I can write two hours of blogs every day until the apocalypse, but I can’t make myself even write 20 minutes of fiction daily. I’d give anything if I could novel write 60 minutes a day. The best I can do is hit Level 17 in a half-ass manner by doing something I’ve already been doing for years. I don’t think I can reach Level 10 at anything new, at least right now. My new goal is to study math, and push myself to concentrate harder each day until I can reach Level 12.
Can you do these tasks without getting distracted? Or does hearing “Squirrel!” get you every time? At what level can you do something new without giving up?
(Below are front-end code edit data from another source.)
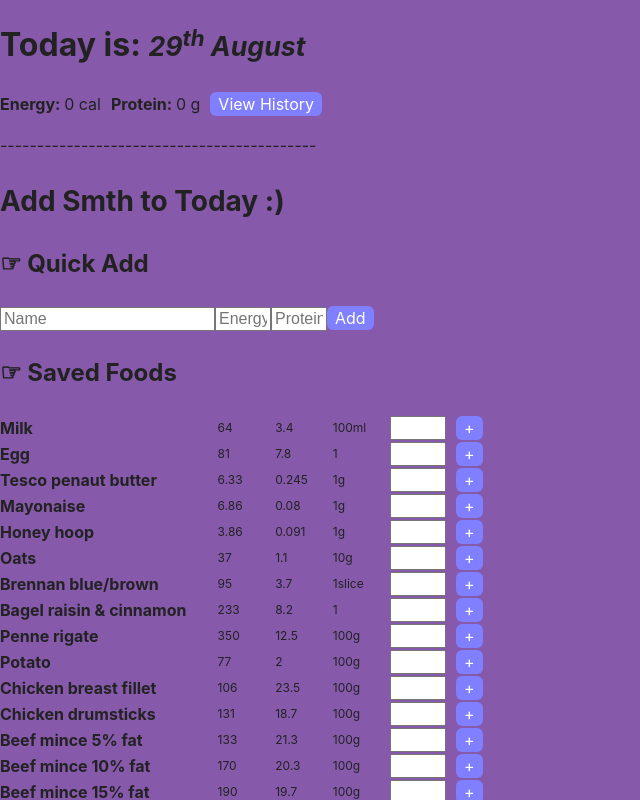
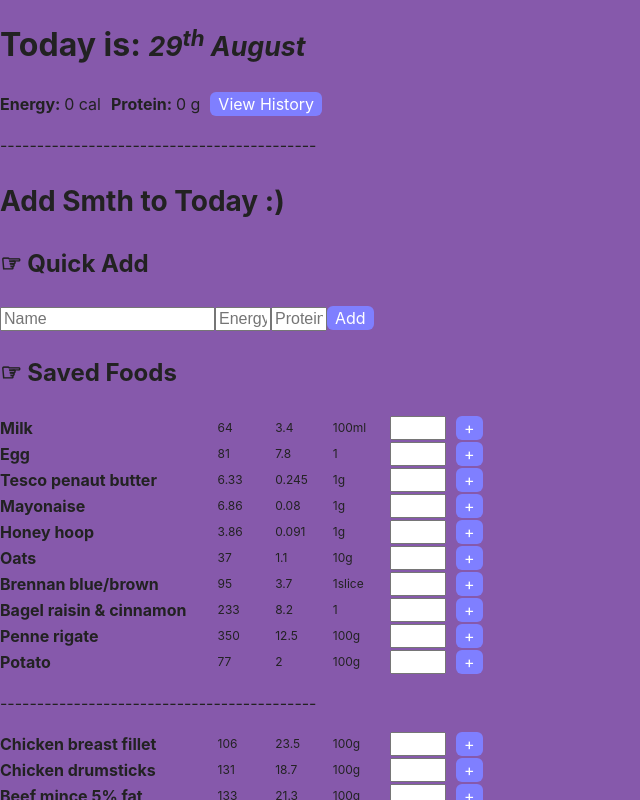
Before and after one commit to Martin19999/Food-Tracker, a React (Create React App) app: page / in a window 1280 px wide. Shown: the top 800 px of the page, without its empty margins (0-640 px from the left). Built offline with nearby package versions, Linux system fonts and the light colour scheme.

Commit message:
add dividers

```diff
--- a/src/components/SectionSavedFoods.jsx
+++ b/src/components/SectionSavedFoods.jsx
@@ -7,6 +7,8 @@ export default function SectionSavedFoods({ foods, date, onAddFromFood }) {
     <>
       <h3 className=""> ☞ Saved Foods</h3>
       {foods.map((food,i) => (
+        <>
+        {(i === 10 || i === 18 || i===23)? <p>-------------------------------------------</p> : null}
         <div className="secInline" key={i}>
           <p className="bold">{food.name}</p>
           <p>{food.calories}</p>
@@ -14,6 +16,7 @@ export default function SectionSavedFoods({ foods, date, onAddFromFood }) {
           <p>{food.per}{food.perWhat}</p>
           <AddSavedFoodEntryForm food={food} date={date} onAdd={onAddFromFood} />
         </div>
+        </>
       ))}
 
     </>
--- a/src/views/CreateMealView.jsx
+++ b/src/views/CreateMealView.jsx
@@ -72,6 +72,8 @@ export default function CreateMealView({ defaultFoods, onSave, savedMeals, onMod
         { showSavedFoodsList && (
           <>
           {defaultFoods.map((f, i) => (
+            <>
+            {(i === 10 || i === 18 || i===23)? <p>-------------------------------------------</p> : null}
             <div className="secInline" key={i}>
               <p className="bold">{f.name}</p>
               <p>{f.calories} cal</p>
@@ -92,6 +94,7 @@ export default function CreateMealView({ defaultFoods, onSave, savedMeals, onMod
               />
 
             </div>
+            </>
           ))}
           </>
         )}
```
|1||< 10 seconds||Dial phone number from memory, multiple two small numbers in head, think of something to say, jump between web pages, watch a Vine video|
|2||15-20 seconds||Read a tweet or text|
|3||20-30 seconds||Very short conversations, look up fact online, fast glance at news article|
|4||30-60 seconds||Watch a commercial, common time spent glancing at a web page|
|5||1-2 minutes||Make a P&J sandwich, brush teeth, read short news story|
|6||2-3 minutes||Listen/play/sing a song, brush teeth|
|7||4-5 minutes||Study short poem or song lyrics, write a short email, order something online, listen to someone tell about their day, read longer news story|
|8||5-10 minutes||Longer YouTube videos, Khan academy lesson|
|9||10-15 minutes||Kid reading session, kid music practice, write a medium size email, solve a decent math problem, solve a medium Sudoku|
|10||15-20 minutes||Prepare an easy meal, read a short article or short story, intercourse, commute, average time U.S. citizen reads per day|
|11||20-30 minutes||Sitcom, useful study session, fill a cavity, walk/bathe a dog|
|12||30-45 minutes||Older adult reading session, cook medium size dinner|
|13||45-60 minutes||College class, tutor a student or be tutored, older children music practice, read a longer article, do a decent crossword puzzle, church service, listen to album|
|14||60-90 minutes||K-12 activity, good disciplined novel writing, good amateur chess match, watch a TV documentary on PBS|
|15||90-120 minutes||Watch movie, professional chess match, cook big meal, serious music practice, average video game session, watch a good documentary movie, productive bird watching|
|16||2-3 hours||Perform at rock concert, bookworm reading session, productive time for serious hobby, perform complicated surgery, time required to practice 10,000 hours in 10 years (2.73hr/day)|
|17||3-5 hours||Solid morning’s work at job without distraction, Indy 500 race, write this blog, play 18 holes of golf|
|18||5-6 hours||Average TV watching per day, prepare a Thanksgiving meal, the amount of work most people do in their 8 hours, write a stats program|
|19||6-7 hours||Very productive day of writing/composing/painting/calculating, average night sleep|
|20||> 8 hours||Performing brain surgery, intense in-the-zone painting, writing, programming, athletic feats, scientific/mathematical concentration, intensive combat|
Most people can do something for several hours straight, even if it’s just watching television or sleeping. But that’s often just doing something passive. Doing something active, especially something that requires concentration, and even intensive concentration is what separates productive people from people who just get by in life.
Most of what we do every day is Level 7 or less when it comes to an active activity. If you can totally focus 100% of your attention on any object or task at Level 7, you’d have Zen level mastery over your mind, and that’s just five minutes of mental focusing. You’d be an advance Zen student if you could just watch your wandering thoughts for five minutes.
Because Nicholas Carr claims links are a distraction, I’ve left them for last.
- Attention Span Statistics
- Five Ways to Increase Your Attention Span – Time Magazine
- Attention Must Be Paid! – Slate
- The Attention-Span Myth – New York Times
- American Time Use Survey – Bureau of Labor Statistics